THE RICHARD STOCKTON COLLEGE OF NEW JERSEY

Office of Public Relations

Pomona, NJ  08240

 

Stockton-Zogby Poll Reveals Why Corruption Was Not Forrester’s Issue in NJ Gubernatorial Election

 

 

For Immediate Release  

Thursday, November 10, 2005

 

Contact:   Tim Kelly

                  Stockton Public Relations

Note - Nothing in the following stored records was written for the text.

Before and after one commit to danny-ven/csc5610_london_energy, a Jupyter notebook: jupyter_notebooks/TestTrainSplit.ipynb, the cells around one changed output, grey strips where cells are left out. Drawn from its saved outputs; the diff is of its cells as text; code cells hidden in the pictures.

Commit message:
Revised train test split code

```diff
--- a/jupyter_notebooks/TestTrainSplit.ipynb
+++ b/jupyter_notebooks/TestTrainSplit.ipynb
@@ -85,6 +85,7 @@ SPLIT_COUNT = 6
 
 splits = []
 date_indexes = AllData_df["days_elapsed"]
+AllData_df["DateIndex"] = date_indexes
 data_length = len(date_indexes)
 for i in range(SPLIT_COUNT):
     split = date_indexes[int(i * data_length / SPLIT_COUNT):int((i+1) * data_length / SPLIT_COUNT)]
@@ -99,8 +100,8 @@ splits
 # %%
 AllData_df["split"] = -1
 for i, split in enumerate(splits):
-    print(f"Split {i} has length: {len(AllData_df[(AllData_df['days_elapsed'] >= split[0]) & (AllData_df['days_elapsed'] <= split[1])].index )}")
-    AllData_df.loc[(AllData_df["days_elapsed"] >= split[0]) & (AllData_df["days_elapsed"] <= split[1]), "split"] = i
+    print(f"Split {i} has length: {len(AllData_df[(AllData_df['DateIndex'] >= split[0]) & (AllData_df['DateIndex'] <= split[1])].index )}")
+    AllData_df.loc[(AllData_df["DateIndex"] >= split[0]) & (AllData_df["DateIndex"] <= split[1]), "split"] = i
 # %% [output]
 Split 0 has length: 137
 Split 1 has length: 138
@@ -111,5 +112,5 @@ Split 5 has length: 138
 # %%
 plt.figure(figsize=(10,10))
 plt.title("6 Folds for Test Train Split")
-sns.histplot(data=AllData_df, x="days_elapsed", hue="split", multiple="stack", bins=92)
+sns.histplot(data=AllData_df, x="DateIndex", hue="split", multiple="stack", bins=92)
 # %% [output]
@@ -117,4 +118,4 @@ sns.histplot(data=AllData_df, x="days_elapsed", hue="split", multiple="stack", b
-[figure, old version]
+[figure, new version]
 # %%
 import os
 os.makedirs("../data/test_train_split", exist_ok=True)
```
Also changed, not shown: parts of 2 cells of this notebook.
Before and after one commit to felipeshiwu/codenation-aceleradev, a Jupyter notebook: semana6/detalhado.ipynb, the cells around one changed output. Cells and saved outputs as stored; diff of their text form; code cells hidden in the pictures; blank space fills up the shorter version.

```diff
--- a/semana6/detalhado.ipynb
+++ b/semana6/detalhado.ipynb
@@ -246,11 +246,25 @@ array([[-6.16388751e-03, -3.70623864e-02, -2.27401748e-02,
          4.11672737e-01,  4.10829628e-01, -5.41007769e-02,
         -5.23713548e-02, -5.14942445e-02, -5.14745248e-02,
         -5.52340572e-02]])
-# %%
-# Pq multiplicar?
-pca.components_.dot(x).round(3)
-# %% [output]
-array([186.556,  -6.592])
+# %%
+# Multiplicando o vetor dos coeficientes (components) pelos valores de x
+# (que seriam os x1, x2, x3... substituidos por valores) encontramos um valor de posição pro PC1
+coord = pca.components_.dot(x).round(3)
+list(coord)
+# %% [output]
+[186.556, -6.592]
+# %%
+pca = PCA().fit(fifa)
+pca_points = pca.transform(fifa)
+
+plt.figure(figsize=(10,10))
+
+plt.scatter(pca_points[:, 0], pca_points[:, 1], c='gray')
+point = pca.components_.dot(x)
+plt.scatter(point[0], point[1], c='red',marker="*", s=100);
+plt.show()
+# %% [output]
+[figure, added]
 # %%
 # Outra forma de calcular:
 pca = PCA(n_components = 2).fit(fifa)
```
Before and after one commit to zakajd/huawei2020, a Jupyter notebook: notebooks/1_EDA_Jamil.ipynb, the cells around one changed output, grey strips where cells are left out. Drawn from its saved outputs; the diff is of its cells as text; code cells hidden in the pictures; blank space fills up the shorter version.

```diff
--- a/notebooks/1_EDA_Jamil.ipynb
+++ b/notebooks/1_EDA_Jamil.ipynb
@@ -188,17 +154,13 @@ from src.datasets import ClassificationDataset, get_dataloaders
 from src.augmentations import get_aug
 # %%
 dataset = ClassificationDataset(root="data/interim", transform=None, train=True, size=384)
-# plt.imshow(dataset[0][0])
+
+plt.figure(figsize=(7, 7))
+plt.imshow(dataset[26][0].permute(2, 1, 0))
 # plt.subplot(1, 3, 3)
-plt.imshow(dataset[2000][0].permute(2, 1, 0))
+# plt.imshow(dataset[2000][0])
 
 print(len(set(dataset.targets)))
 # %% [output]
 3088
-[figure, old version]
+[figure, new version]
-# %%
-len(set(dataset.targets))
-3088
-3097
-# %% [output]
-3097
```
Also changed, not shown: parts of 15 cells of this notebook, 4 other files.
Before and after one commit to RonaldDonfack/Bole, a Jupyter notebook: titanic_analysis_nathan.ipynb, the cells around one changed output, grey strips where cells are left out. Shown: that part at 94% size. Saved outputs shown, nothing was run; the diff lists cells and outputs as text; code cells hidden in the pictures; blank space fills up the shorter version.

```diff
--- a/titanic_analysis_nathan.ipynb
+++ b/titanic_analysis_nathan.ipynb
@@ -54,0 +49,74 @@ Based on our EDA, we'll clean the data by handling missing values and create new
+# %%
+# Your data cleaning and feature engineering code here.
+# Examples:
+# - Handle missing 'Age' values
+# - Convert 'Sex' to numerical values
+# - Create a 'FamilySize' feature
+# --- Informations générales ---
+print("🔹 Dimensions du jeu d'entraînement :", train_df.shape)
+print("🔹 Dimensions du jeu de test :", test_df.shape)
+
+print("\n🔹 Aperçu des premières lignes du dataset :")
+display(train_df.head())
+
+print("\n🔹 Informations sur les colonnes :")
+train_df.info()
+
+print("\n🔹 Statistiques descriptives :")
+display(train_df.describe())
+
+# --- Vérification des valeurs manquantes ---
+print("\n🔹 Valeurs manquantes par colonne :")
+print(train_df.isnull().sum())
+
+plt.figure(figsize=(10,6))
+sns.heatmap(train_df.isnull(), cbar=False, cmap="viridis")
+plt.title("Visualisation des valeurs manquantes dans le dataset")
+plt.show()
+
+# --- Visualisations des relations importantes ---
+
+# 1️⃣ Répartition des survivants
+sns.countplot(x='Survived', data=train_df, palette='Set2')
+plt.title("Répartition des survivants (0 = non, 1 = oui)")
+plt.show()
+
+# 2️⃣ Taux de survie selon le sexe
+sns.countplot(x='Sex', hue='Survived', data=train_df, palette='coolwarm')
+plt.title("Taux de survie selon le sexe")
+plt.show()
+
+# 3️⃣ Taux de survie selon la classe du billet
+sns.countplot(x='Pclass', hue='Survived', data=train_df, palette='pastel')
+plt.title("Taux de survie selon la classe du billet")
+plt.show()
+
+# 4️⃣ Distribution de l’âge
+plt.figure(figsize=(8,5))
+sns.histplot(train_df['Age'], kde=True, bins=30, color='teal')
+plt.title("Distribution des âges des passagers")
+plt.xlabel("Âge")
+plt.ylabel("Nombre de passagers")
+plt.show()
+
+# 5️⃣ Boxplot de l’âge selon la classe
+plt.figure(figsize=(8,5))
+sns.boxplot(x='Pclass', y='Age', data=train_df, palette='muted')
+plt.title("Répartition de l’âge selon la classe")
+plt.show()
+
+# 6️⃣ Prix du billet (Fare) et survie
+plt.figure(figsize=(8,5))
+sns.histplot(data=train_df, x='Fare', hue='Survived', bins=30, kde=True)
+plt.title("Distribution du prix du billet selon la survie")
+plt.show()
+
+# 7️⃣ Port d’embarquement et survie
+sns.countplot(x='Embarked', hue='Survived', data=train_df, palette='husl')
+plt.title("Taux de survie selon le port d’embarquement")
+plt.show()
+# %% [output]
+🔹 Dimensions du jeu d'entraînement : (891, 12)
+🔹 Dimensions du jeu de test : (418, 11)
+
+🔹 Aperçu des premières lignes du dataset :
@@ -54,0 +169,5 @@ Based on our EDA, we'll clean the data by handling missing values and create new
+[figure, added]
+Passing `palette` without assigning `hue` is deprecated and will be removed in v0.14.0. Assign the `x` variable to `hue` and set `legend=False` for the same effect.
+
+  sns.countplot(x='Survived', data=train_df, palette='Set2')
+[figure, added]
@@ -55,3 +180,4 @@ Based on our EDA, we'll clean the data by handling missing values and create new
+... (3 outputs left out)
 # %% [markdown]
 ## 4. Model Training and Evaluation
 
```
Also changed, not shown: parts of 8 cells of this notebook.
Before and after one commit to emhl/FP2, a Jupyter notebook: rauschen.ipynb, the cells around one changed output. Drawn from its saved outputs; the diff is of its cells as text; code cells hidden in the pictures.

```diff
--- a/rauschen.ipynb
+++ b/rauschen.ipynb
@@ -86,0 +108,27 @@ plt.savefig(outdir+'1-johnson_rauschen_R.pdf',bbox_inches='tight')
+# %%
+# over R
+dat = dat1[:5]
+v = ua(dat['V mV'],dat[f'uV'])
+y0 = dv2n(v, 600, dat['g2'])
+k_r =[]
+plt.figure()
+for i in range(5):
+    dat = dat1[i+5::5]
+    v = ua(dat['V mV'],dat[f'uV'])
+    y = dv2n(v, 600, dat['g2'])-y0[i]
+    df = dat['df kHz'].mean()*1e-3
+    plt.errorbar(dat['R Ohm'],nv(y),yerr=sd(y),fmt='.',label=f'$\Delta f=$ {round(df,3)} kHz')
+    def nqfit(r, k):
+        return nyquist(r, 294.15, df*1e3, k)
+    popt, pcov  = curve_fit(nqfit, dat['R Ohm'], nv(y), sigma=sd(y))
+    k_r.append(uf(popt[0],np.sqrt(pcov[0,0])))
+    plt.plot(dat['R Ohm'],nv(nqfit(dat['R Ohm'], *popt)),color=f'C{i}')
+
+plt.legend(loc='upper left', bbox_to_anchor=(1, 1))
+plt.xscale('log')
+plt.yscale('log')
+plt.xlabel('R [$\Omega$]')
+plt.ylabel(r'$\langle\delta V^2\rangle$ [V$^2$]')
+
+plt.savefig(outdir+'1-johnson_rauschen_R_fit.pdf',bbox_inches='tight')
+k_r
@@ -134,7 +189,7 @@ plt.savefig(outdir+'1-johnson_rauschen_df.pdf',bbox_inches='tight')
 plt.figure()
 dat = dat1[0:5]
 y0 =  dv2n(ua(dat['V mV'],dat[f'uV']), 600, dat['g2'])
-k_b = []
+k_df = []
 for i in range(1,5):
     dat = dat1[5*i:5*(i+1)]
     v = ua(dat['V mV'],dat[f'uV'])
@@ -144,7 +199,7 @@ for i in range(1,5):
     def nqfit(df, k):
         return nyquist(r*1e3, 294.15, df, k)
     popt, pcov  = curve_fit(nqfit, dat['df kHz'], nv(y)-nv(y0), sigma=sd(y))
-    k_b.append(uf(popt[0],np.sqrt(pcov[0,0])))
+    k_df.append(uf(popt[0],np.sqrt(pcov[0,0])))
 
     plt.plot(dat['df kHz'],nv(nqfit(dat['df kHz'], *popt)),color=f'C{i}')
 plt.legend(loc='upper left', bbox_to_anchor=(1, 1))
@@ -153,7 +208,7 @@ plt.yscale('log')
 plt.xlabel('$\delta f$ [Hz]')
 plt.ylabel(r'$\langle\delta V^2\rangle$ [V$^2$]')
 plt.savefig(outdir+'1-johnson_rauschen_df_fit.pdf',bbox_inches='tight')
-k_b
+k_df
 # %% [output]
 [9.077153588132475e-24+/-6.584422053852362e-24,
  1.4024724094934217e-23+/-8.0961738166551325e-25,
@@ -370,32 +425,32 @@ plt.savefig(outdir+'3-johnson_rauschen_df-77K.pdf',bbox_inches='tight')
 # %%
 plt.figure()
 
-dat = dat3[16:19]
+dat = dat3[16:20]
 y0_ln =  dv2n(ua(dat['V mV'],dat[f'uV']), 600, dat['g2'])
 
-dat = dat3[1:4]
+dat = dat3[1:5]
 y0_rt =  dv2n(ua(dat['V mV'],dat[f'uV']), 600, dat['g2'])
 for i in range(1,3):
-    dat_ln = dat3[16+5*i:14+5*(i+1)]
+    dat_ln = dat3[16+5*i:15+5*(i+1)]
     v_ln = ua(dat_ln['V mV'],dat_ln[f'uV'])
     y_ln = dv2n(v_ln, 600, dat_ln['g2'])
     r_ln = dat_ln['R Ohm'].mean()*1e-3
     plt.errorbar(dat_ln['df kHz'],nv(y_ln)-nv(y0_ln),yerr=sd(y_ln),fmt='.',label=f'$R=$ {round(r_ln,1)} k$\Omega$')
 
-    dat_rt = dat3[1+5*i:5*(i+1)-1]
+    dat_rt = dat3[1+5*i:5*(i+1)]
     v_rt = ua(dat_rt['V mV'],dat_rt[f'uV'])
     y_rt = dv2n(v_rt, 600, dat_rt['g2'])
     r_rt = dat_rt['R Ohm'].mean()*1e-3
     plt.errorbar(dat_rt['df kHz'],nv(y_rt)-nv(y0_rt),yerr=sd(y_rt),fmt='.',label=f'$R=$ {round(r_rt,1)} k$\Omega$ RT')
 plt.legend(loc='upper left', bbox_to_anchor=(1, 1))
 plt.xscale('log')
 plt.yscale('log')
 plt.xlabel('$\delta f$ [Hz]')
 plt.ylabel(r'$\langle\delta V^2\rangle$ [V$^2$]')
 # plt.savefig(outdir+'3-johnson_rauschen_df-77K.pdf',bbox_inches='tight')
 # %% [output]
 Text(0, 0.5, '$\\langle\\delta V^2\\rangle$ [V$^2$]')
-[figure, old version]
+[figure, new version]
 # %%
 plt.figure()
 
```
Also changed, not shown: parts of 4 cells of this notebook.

                  (609) 652-4950

 

Galloway Township, NJIn two separate Stockton-Zogby polls Douglas Forrester never convinced New Jersey voters on the issue of corruption.

 

When asked to rate which candidate was better able to handle issues relating to education, environment, jobs and the economy, taxes, safety and security, and corruption in government, Senator Jon Corzine was the clear winner in the first poll, trailing slightly only on the issue of corruption, Douglas Forrester's main campaign theme.  By the time of the second poll, Corzine led in all categories, including the ability to handle issues relating to corruption.  Note, however, in some cases, including corruption, the differences were within the margin of error of the poll.  Nonetheless, Senator Corzine appeared to have turned a corner on his opponent's main theme by the time of the now famous campaign ad featuring Corzine's ex-wife.

 

Survey results also suggest that corruption was not an overwhelmingly salient issue for New Jersey Voters.  While 52% agreed with the statement that "Most people in political office are corrupt and are there to further their own interests or the interests of their friends, families, and campaign contributors," a sizeable minority (42%) believe that "Most people in political office are decent and hardworking and are there to work for the best interests of the people."

 

When asked to identify specific levels or branches of government where corruption might exist, with one exception--Congress--at least half of the respondents thought that most state legislators and local officials were "generally decent."  Moreover, when asked about their own political representatives, voter confidence in the ethical behavior of public officials leaps dramatically.  Nearly two thirds or more of all New Jersey voters see their political representatives as "generally decent" and not corrupt.

 

Clearly there were other issues at work in this gubernatorial election.  However, our data gives some indication why corruption failed to resonate and to activate voters in the manner that Douglas Forrester had hoped.

 

The first poll interviewed 601 likely voters and was conducted between October 17, 2005 and October 19, 2005.  The second poll of 403 likely voters was conducted between October 26,2005, and October 27, 2005.  Reports of both polls are available on the Stockton College website at http://www2.stockton.edu/zogby/